* **What to produce**: Your reply should reproduce each line below exactly and carry none of the pictures.

* **Recorded information**:
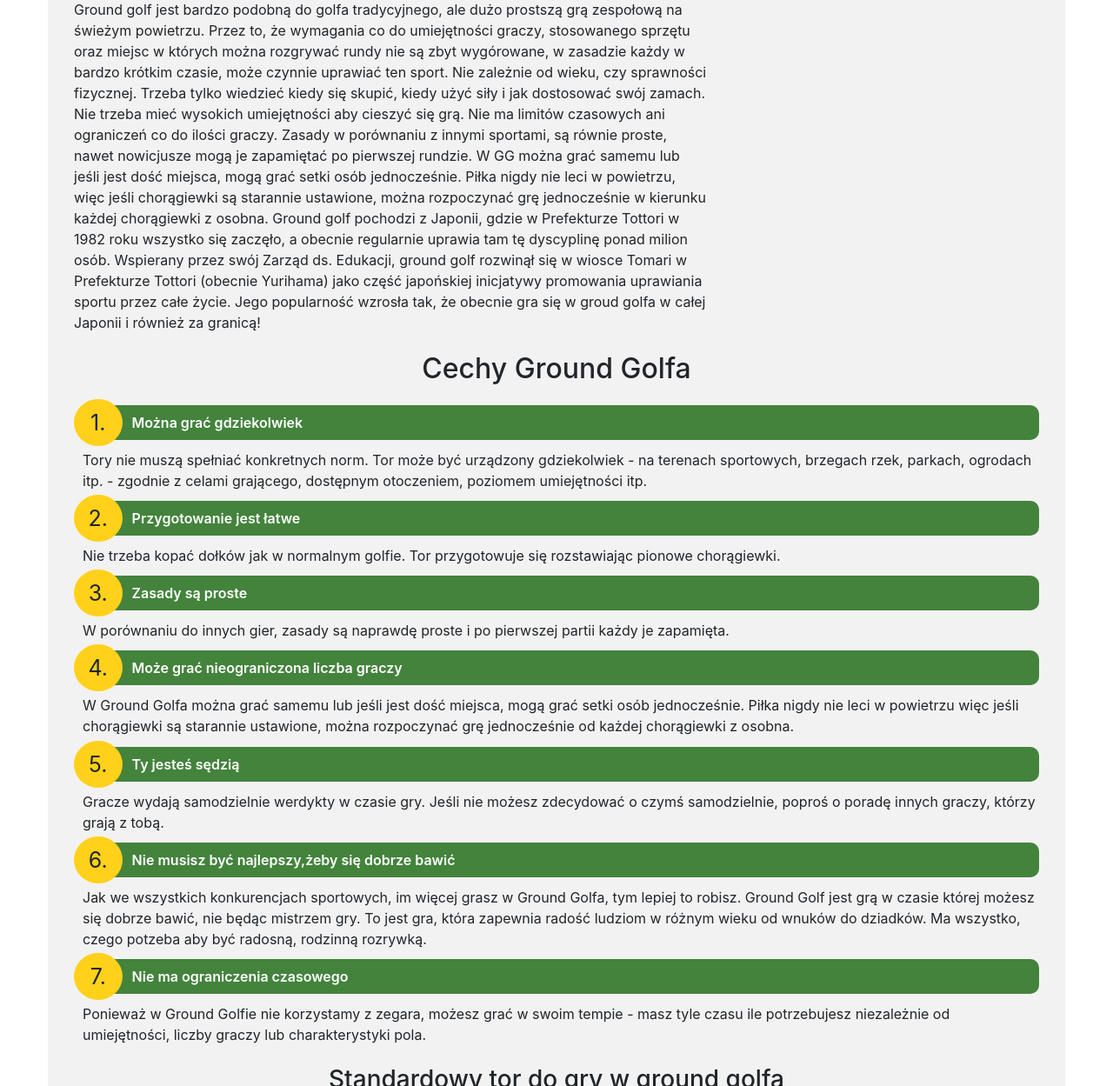
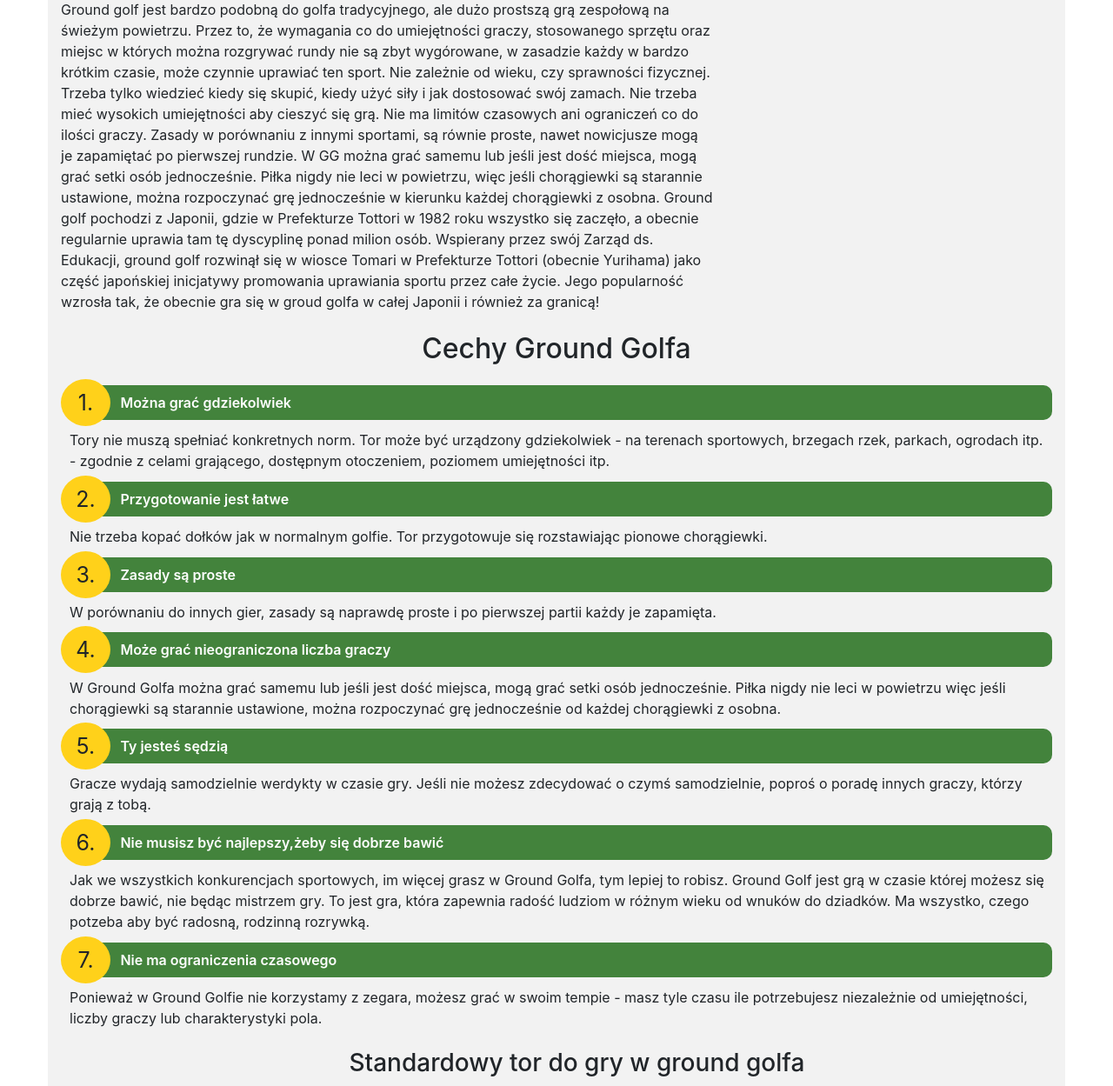
Before and after one commit to yurenych/Golf-club, a PHP site: page /ground-golf.html in a window 1280 px wide. Shown: the part 1363-2612 px from the top of the page at 87% size. Run offline with PHP 8.4, Linux system fonts and the light colour scheme; some libraries are stand-ins or nearby versions.

Commit message:
Changed margins on ground-golf page

```diff
--- a/pages/ground-golf/ground-golf.css
+++ b/pages/ground-golf/ground-golf.css
@@ -27,13 +27,12 @@
 }
 .wrapper {
 	background: rgba(169,169,169,.15);
-	padding: 0 15px;
 	max-width: 1170px;
 	margin: 0 auto;
 }
 .headline {
 	text-align: center;
-	margin: 2% 0 1% 0;
+	margin: 2% 2% 1%;
 }
 .articleTitle {
 	font-size: 16px;
```
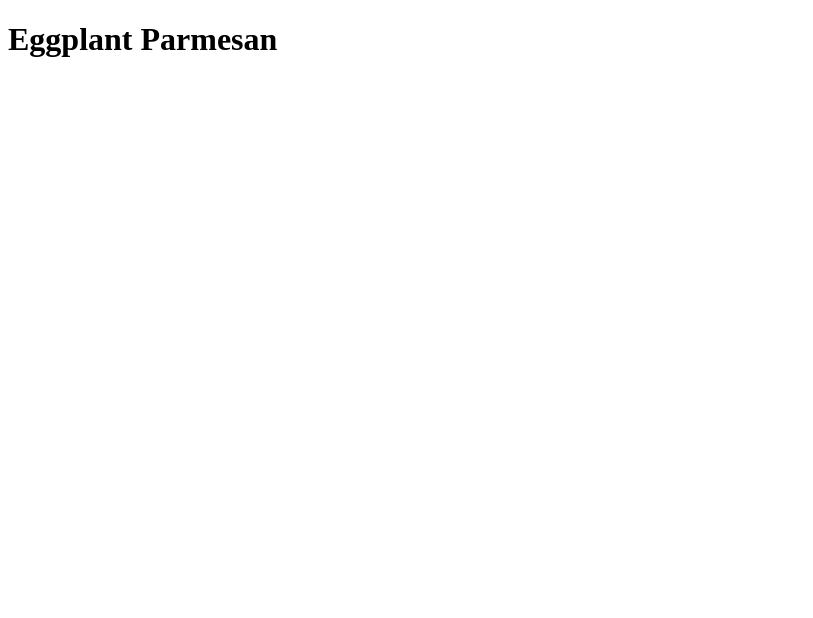
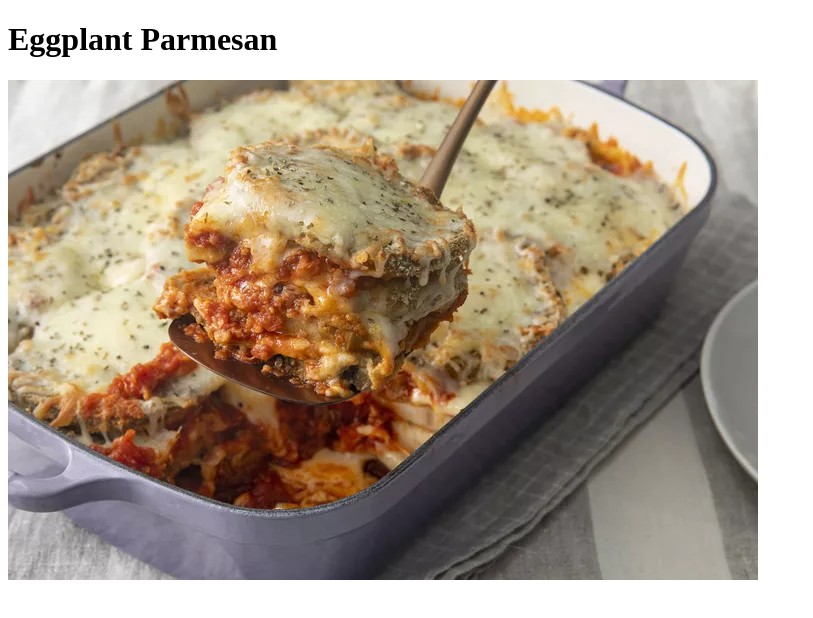
Before and after one commit to prayawaythegay/odin-recipes, a plain HTML site: page recipes/eggplant-parmesan.html in a window 1280 px wide. Shown: the whole page, without its empty margins (0-813 px from the left). Drawn offline with Linux system fonts and the light colour scheme.

Commit message:
Add image of eggplant dish

```diff
--- a/recipes/eggplant-parmesan.html
+++ b/recipes/eggplant-parmesan.html
@@ -7,5 +7,7 @@
 
   <body>
     <h1>Eggplant Parmesan</h1>
+
+    <img src="./../img/eggplant-parmesan.jpg" alt="eggplant parmesan in a dish"><br>
   </body>
 </html>
```
Also changed, not shown: img/eggplant-parmesan.jpg (added).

* **Output for this exercise**:
Before and after one commit to yurenych/Golf-club, a PHP site: page /ground-golf.html in a window 1280 px wide. Shown: the part 1363-2612 px from the top of the page at 87% size. Run offline with PHP 8.4, Linux system fonts and the light colour scheme; some libraries are stand-ins or nearby versions.

Commit message:
Changed margins on ground-golf page

```diff
--- a/pages/ground-golf/ground-golf.css
+++ b/pages/ground-golf/ground-golf.css
@@ -27,13 +27,12 @@
 }
 .wrapper {
 	background: rgba(169,169,169,.15);
-	padding: 0 15px;
 	max-width: 1170px;
 	margin: 0 auto;
 }
 .headline {
 	text-align: center;
-	margin: 2% 0 1% 0;
+	margin: 2% 2% 1%;
 }
 .articleTitle {
 	font-size: 16px;
```
Before and after one commit to prayawaythegay/odin-recipes, a plain HTML site: page recipes/eggplant-parmesan.html in a window 1280 px wide. Shown: the whole page, without its empty margins (0-813 px from the left). Drawn offline with Linux system fonts and the light colour scheme.

Commit message:
Add image of eggplant dish

```diff
--- a/recipes/eggplant-parmesan.html
+++ b/recipes/eggplant-parmesan.html
@@ -7,5 +7,7 @@
 
   <body>
     <h1>Eggplant Parmesan</h1>
+
+    <img src="./../img/eggplant-parmesan.jpg" alt="eggplant parmesan in a dish"><br>
   </body>
 </html>
```
Also changed, not shown: img/eggplant-parmesan.jpg (added).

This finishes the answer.